■ **Given information**
-*-*-
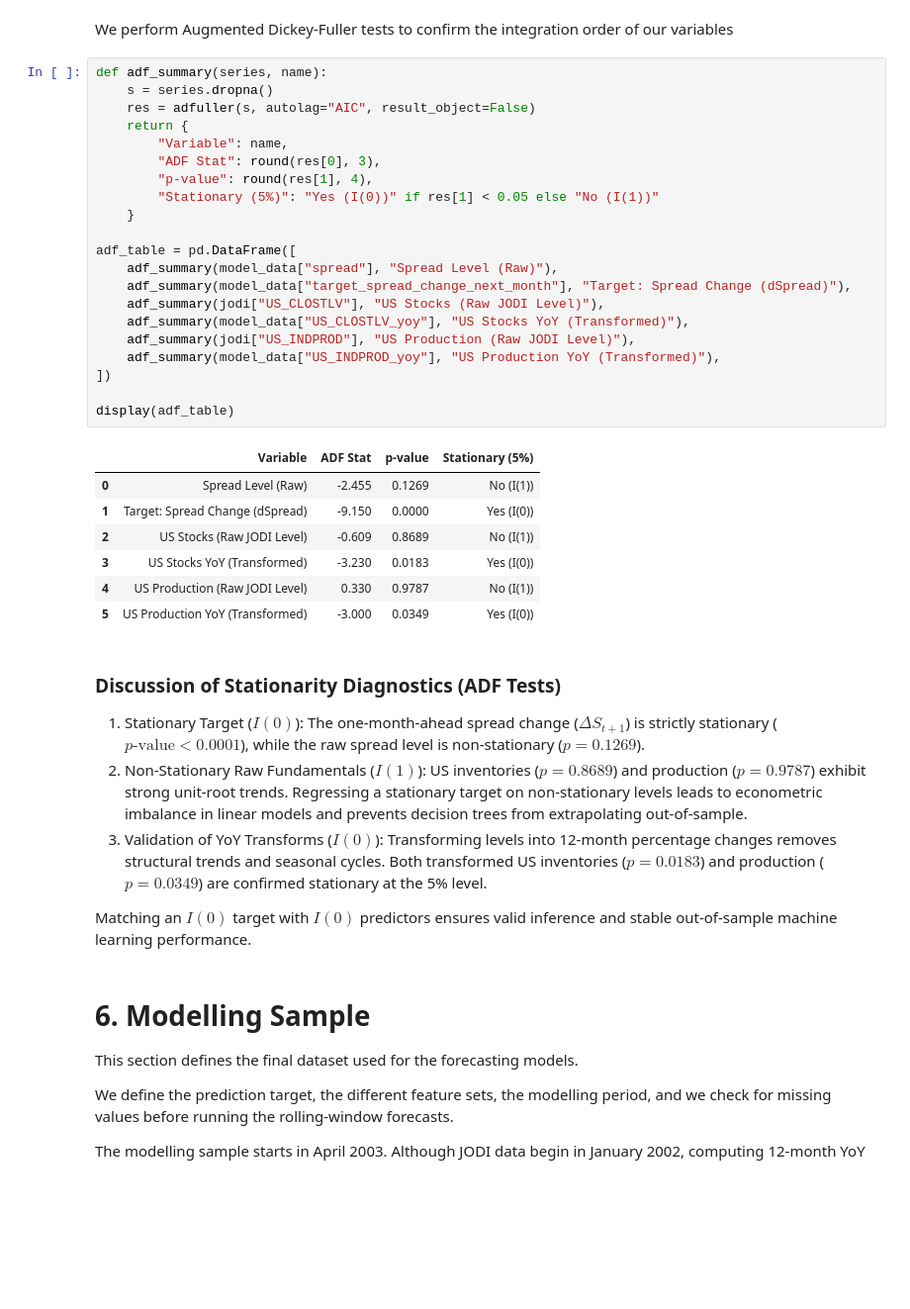
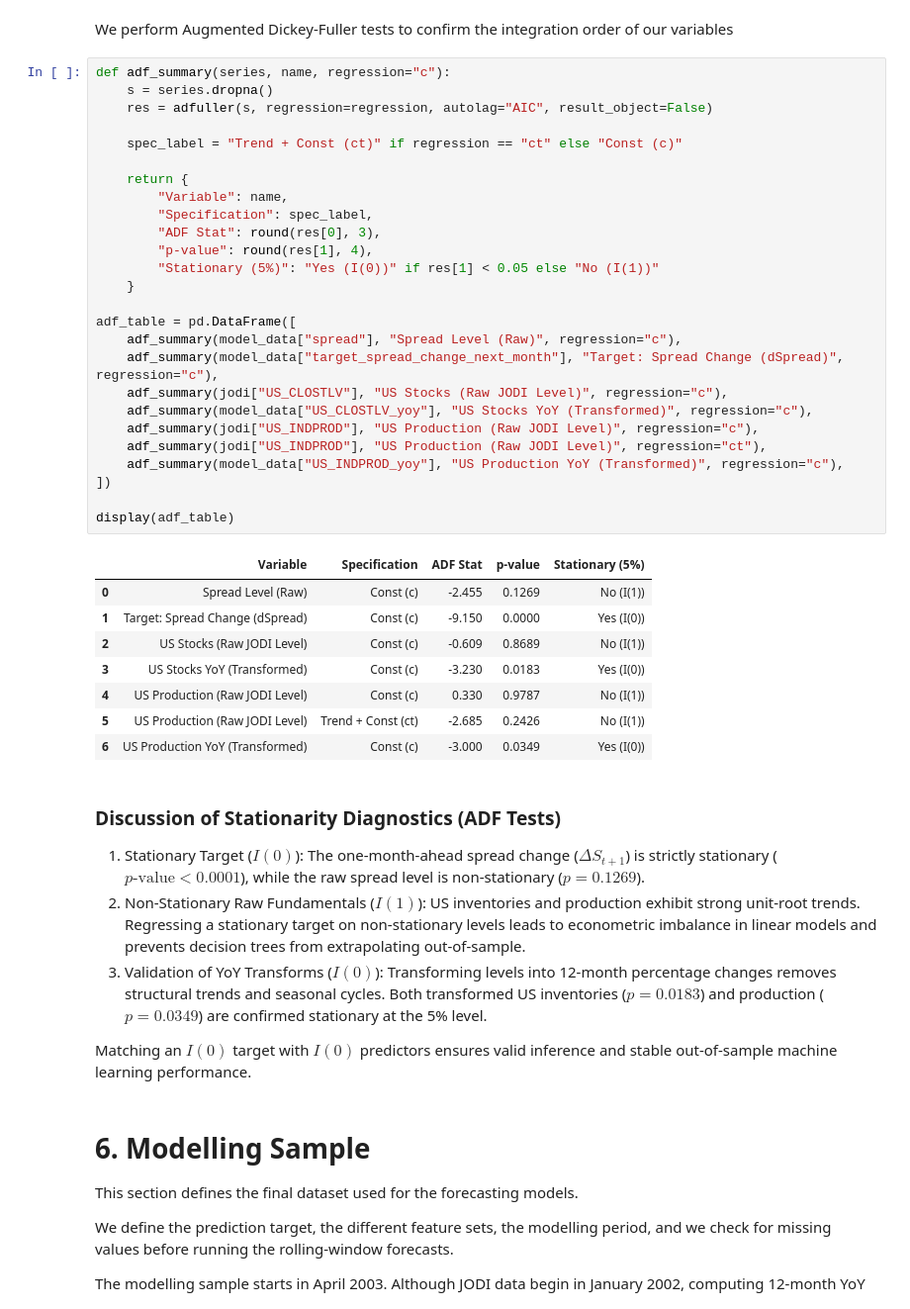
Before and after one commit to Samgit0532/brent-wti-ml-project, a Jupyter notebook: main.ipynb, the cells around one changed output. Shown at 99% size. Drawn from its saved outputs; the diff is of its cells as text; blank space fills up the shorter version.

```diff
--- a/main.ipynb
+++ b/main.ipynb
@@ -208,39 +214,45 @@ model_data = build_model_dataset(
 # %% [markdown]
 We perform Augmented Dickey-Fuller tests to confirm the integration order of our variables
 # %%
-def adf_summary(series, name):
+def adf_summary(series, name, regression="c"):
     s = series.dropna()
-    res = adfuller(s, autolag="AIC", result_object=False)
+    res = adfuller(s, regression=regression, autolag="AIC", result_object=False)
+
+    spec_label = "Trend + Const (ct)" if regression == "ct" else "Const (c)"
+
     return {
         "Variable": name,
+        "Specification": spec_label,
         "ADF Stat": round(res[0], 3),
         "p-value": round(res[1], 4),
         "Stationary (5%)": "Yes (I(0))" if res[1] < 0.05 else "No (I(1))"
     }
 
 adf_table = pd.DataFrame([
-    adf_summary(model_data["spread"], "Spread Level (Raw)"),
-    adf_summary(model_data["target_spread_change_next_month"], "Target: Spread Change (dSpread)"),
-    adf_summary(jodi["US_CLOSTLV"], "US Stocks (Raw JODI Level)"),
-    adf_summary(model_data["US_CLOSTLV_yoy"], "US Stocks YoY (Transformed)"),
-    adf_summary(jodi["US_INDPROD"], "US Production (Raw JODI Level)"),
-    adf_summary(model_data["US_INDPROD_yoy"], "US Production YoY (Transformed)"),
+    adf_summary(model_data["spread"], "Spread Level (Raw)", regression="c"),
+    adf_summary(model_data["target_spread_change_next_month"], "Target: Spread Change (dSpread)", regression="c"),
+    adf_summary(jodi["US_CLOSTLV"], "US Stocks (Raw JODI Level)", regression="c"),
+    adf_summary(model_data["US_CLOSTLV_yoy"], "US Stocks YoY (Transformed)", regression="c"),
+    adf_summary(jodi["US_INDPROD"], "US Production (Raw JODI Level)", regression="c"),
+    adf_summary(jodi["US_INDPROD"], "US Production (Raw JODI Level)", regression="ct"),
+    adf_summary(model_data["US_INDPROD_yoy"], "US Production YoY (Transformed)", regression="c"),
 ])
 
 display(adf_table)
 # %% [output]
-|  | Variable | ADF Stat | p-value | Stationary (5%) |
-| 0 | Spread Level (Raw) | -2.455 | 0.1269 | No (I(1)) |
-| 1 | Target: Spread Change (dSpread) | -9.150 | 0.0000 | Yes (I(0)) |
-| 2 | US Stocks (Raw JODI Level) | -0.609 | 0.8689 | No (I(1)) |
-| 3 | US Stocks YoY (Transformed) | -3.230 | 0.0183 | Yes (I(0)) |
-| 4 | US Production (Raw JODI Level) | 0.330 | 0.9787 | No (I(1)) |
-| 5 | US Production YoY (Transformed) | -3.000 | 0.0349 | Yes (I(0)) |
+|  | Variable | Specification | ADF Stat | p-value | Stationary (5%) |
+| 0 | Spread Level (Raw) | Const (c) | -2.455 | 0.1269 | No (I(1)) |
+| 1 | Target: Spread Change (dSpread) | Const (c) | -9.150 | 0.0000 | Yes (I(0)) |
+| 2 | US Stocks (Raw JODI Level) | Const (c) | -0.609 | 0.8689 | No (I(1)) |
+| 3 | US Stocks YoY (Transformed) | Const (c) | -3.230 | 0.0183 | Yes (I(0)) |
+| 4 | US Production (Raw JODI Level) | Const (c) | 0.330 | 0.9787 | No (I(1)) |
+| 5 | US Production (Raw JODI Level) | Trend + Const (ct) | -2.685 | 0.2426 | No (I(1)) |
+| 6 | US Production YoY (Transformed) | Const (c) | -3.000 | 0.0349 | Yes (I(0)) |
 # %% [markdown]
 ### Discussion of Stationarity Diagnostics (ADF Tests)
 
 1. Stationary Target ($I(0)$): The one-month-ahead spread change ($\Delta S_{t+1}$) is strictly stationary ($p\text{-value} < 0.0001$), while the raw spread level is non-stationary ($p = 0.1269$).
-2. Non-Stationary Raw Fundamentals ($I(1)$): US inventories ($p = 0.8689$) and production ($p = 0.9787$) exhibit strong unit-root trends. Regressing a stationary target on non-stationary levels leads to econometric imbalance in linear models and prevents decision trees from extrapolating out-of-sample.
+2. Non-Stationary Raw Fundamentals ($I(1)$): US inventories and production exhibit strong unit-root trends. Regressing a stationary target on non-stationary levels leads to econometric imbalance in linear models and prevents decision trees from extrapolating out-of-sample.
 3. Validation of YoY Transforms ($I(0)$): Transforming levels into 12-month percentage changes removes structural trends and seasonal cycles. Both transformed US inventories ($p = 0.0183$) and production ($p = 0.0349$) are confirmed stationary at the 5% level.
 
 Matching an $I(0)$ target with $I(0)$ predictors ensures valid inference and stable out-of-sample machine learning performance.
```
Also changed, not shown: parts of 7 cells of this notebook.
-*-*-
■ **Exercise objective**
Make an exact copy of the listing above. Do not include the pictures.

■ **Response to the task**
Before and after one commit to Samgit0532/brent-wti-ml-project, a Jupyter notebook: main.ipynb, the cells around one changed output. Shown at 99% size. Drawn from its saved outputs; the diff is of its cells as text; blank space fills up the shorter version.

```diff
--- a/main.ipynb
+++ b/main.ipynb
@@ -208,39 +214,45 @@ model_data = build_model_dataset(
 # %% [markdown]
 We perform Augmented Dickey-Fuller tests to confirm the integration order of our variables
 # %%
-def adf_summary(series, name):
+def adf_summary(series, name, regression="c"):
     s = series.dropna()
-    res = adfuller(s, autolag="AIC", result_object=False)
+    res = adfuller(s, regression=regression, autolag="AIC", result_object=False)
+
+    spec_label = "Trend + Const (ct)" if regression == "ct" else "Const (c)"
+
     return {
         "Variable": name,
+        "Specification": spec_label,
         "ADF Stat": round(res[0], 3),
         "p-value": round(res[1], 4),
         "Stationary (5%)": "Yes (I(0))" if res[1] < 0.05 else "No (I(1))"
     }
 
 adf_table = pd.DataFrame([
-    adf_summary(model_data["spread"], "Spread Level (Raw)"),
-    adf_summary(model_data["target_spread_change_next_month"], "Target: Spread Change (dSpread)"),
-    adf_summary(jodi["US_CLOSTLV"], "US Stocks (Raw JODI Level)"),
-    adf_summary(model_data["US_CLOSTLV_yoy"], "US Stocks YoY (Transformed)"),
-    adf_summary(jodi["US_INDPROD"], "US Production (Raw JODI Level)"),
-    adf_summary(model_data["US_INDPROD_yoy"], "US Production YoY (Transformed)"),
+    adf_summary(model_data["spread"], "Spread Level (Raw)", regression="c"),
+    adf_summary(model_data["target_spread_change_next_month"], "Target: Spread Change (dSpread)", regression="c"),
+    adf_summary(jodi["US_CLOSTLV"], "US Stocks (Raw JODI Level)", regression="c"),
+    adf_summary(model_data["US_CLOSTLV_yoy"], "US Stocks YoY (Transformed)", regression="c"),
+    adf_summary(jodi["US_INDPROD"], "US Production (Raw JODI Level)", regression="c"),
+    adf_summary(jodi["US_INDPROD"], "US Production (Raw JODI Level)", regression="ct"),
+    adf_summary(model_data["US_INDPROD_yoy"], "US Production YoY (Transformed)", regression="c"),
 ])
 
 display(adf_table)
 # %% [output]
-|  | Variable | ADF Stat | p-value | Stationary (5%) |
-| 0 | Spread Level (Raw) | -2.455 | 0.1269 | No (I(1)) |
-| 1 | Target: Spread Change (dSpread) | -9.150 | 0.0000 | Yes (I(0)) |
-| 2 | US Stocks (Raw JODI Level) | -0.609 | 0.8689 | No (I(1)) |
-| 3 | US Stocks YoY (Transformed) | -3.230 | 0.0183 | Yes (I(0)) |
-| 4 | US Production (Raw JODI Level) | 0.330 | 0.9787 | No (I(1)) |
-| 5 | US Production YoY (Transformed) | -3.000 | 0.0349 | Yes (I(0)) |
+|  | Variable | Specification | ADF Stat | p-value | Stationary (5%) |
+| 0 | Spread Level (Raw) | Const (c) | -2.455 | 0.1269 | No (I(1)) |
+| 1 | Target: Spread Change (dSpread) | Const (c) | -9.150 | 0.0000 | Yes (I(0)) |
+| 2 | US Stocks (Raw JODI Level) | Const (c) | -0.609 | 0.8689 | No (I(1)) |
+| 3 | US Stocks YoY (Transformed) | Const (c) | -3.230 | 0.0183 | Yes (I(0)) |
+| 4 | US Production (Raw JODI Level) | Const (c) | 0.330 | 0.9787 | No (I(1)) |
+| 5 | US Production (Raw JODI Level) | Trend + Const (ct) | -2.685 | 0.2426 | No (I(1)) |
+| 6 | US Production YoY (Transformed) | Const (c) | -3.000 | 0.0349 | Yes (I(0)) |
 # %% [markdown]
 ### Discussion of Stationarity Diagnostics (ADF Tests)
 
 1. Stationary Target ($I(0)$): The one-month-ahead spread change ($\Delta S_{t+1}$) is strictly stationary ($p\text{-value} < 0.0001$), while the raw spread level is non-stationary ($p = 0.1269$).
-2. Non-Stationary Raw Fundamentals ($I(1)$): US inventories ($p = 0.8689$) and production ($p = 0.9787$) exhibit strong unit-root trends. Regressing a stationary target on non-stationary levels leads to econometric imbalance in linear models and prevents decision trees from extrapolating out-of-sample.
+2. Non-Stationary Raw Fundamentals ($I(1)$): US inventories and production exhibit strong unit-root trends. Regressing a stationary target on non-stationary levels leads to econometric imbalance in linear models and prevents decision trees from extrapolating out-of-sample.
 3. Validation of YoY Transforms ($I(0)$): Transforming levels into 12-month percentage changes removes structural trends and seasonal cycles. Both transformed US inventories ($p = 0.0183$) and production ($p = 0.0349$) are confirmed stationary at the 5% level.
 
 Matching an $I(0)$ target with $I(0)$ predictors ensures valid inference and stable out-of-sample machine learning performance.
```
Also changed, not shown: parts of 7 cells of this notebook.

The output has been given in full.